Daniel Samohin: “Competition Is Important”

By Hiro Yoshida

Since winning the World Junior title in 2016, Daniel Samohin’s career has been full of highs and lows. With his first major test of 2019 coming up at this week’s European Championships in Minsk, Belarus, he is looking to finally fulfil the promise he showed in the junior ranks. (more…)


Daniel Samohin: “It’s Easier To Do Quads Than Triples”

By Hiro Yoshida

Daniel Samohin announced himself to the skating world when he cracked the top ten at his first European Championships in Stockholm, Sweden last year. He followed that up with a very impressive 8th place at the World Junior Championships in Tallinn, Estonia in March 2015 marking him out as the real deal. When I spoke to him at the Junior Grand Prix Final in Barcelona, Spain last month, the whole surreal nature of being an object of attention all of a sudden was still fresh in the mind of the 17 year old.

“Europeans was an amazing experience. It was crazy because I didn’t expect the placement or my skate to be that good. Not because I didn’t believe in myself, but because I was still on and off on my quad and my Axel was actually not very consistent. I got to the competition and for that week it was really consistent. Before that, all those months I was practicing I could not do Axel. I was stepping out or falling and every time I did it in the program it wasn’t consistent. So when I did the Axel in Europeans last year I got really excited and that’s why I stepped out of the Lutz! It was really great for me and really opened up a lot of doors mentally because I was able to push myself more. It motivated me to work even harder than I had been.”

2015 Europeans Recap – Men

If you had told anybody five years ago that Spain would have a three times in a row European figure skating champion, most people would have asked you if you were feeling alright. Yet here we are in 2015 and Javier Fernandez has captured his third consecutive European title, a feat that skaters like Alexei Urmanov, Ilia Kulik, Alexei Yagudin, Evgeni Plushenko or Brian Joubert were not able to accomplish.
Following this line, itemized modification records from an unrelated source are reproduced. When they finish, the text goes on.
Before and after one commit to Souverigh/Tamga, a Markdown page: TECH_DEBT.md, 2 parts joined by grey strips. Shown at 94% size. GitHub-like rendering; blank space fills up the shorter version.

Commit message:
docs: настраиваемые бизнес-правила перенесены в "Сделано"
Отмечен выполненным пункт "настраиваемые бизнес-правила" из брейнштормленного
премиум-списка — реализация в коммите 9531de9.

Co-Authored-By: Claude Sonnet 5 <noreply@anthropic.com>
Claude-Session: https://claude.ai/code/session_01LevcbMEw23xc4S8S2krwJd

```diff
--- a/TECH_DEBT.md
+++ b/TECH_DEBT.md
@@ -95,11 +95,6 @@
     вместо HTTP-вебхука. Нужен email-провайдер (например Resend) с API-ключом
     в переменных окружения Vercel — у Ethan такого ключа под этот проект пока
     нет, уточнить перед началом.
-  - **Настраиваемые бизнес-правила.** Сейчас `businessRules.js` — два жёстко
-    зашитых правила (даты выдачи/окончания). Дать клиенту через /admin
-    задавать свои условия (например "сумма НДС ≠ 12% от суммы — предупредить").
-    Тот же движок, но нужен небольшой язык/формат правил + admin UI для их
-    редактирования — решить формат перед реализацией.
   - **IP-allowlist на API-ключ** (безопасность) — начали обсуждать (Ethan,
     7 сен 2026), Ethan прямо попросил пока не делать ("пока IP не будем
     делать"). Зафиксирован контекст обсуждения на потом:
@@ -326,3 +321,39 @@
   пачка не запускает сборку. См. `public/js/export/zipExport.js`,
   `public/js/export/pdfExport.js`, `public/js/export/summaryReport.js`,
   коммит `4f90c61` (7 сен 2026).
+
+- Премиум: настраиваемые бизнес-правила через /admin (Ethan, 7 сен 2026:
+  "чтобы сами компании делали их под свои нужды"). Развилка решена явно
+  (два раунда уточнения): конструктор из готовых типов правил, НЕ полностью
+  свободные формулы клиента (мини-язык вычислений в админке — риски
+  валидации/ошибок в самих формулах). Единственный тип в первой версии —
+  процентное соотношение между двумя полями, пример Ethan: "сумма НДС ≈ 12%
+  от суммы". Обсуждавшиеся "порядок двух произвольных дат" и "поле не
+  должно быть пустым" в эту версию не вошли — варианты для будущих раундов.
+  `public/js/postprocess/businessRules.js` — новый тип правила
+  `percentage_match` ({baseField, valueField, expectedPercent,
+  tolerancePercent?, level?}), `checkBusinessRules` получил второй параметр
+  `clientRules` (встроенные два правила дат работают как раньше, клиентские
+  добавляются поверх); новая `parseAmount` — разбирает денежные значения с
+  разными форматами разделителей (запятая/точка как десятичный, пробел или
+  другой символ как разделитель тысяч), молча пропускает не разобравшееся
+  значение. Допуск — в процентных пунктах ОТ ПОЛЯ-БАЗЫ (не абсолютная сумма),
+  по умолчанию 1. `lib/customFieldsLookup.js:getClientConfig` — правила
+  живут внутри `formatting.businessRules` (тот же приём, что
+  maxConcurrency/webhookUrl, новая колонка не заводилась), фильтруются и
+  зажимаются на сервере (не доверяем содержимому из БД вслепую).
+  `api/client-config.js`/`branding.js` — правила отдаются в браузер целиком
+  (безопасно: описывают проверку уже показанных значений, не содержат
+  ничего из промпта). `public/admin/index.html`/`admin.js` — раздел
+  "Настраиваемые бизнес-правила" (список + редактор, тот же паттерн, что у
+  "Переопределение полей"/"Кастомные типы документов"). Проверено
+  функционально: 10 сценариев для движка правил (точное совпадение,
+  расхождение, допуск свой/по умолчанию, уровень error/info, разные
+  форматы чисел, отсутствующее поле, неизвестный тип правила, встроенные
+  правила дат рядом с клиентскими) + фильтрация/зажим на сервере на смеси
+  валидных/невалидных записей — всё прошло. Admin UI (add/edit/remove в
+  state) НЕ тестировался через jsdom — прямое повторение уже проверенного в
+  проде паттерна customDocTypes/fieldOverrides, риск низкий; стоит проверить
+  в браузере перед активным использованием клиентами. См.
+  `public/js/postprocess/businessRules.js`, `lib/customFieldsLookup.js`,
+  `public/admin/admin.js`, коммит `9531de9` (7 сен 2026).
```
In fact, the last time there was a threepeat in the men’s event the Soviet Union still existed as a country when Alexander Fadeev won in Birmingham in 1989. The similiarities between Fernandez and Fadeev’s streaks continue in that they began in a pre-Olympic season and neither skater was able to collect a medal at the Olympics themselves with both finishing up in 4th place. Fernandez still has the opportunity to change that.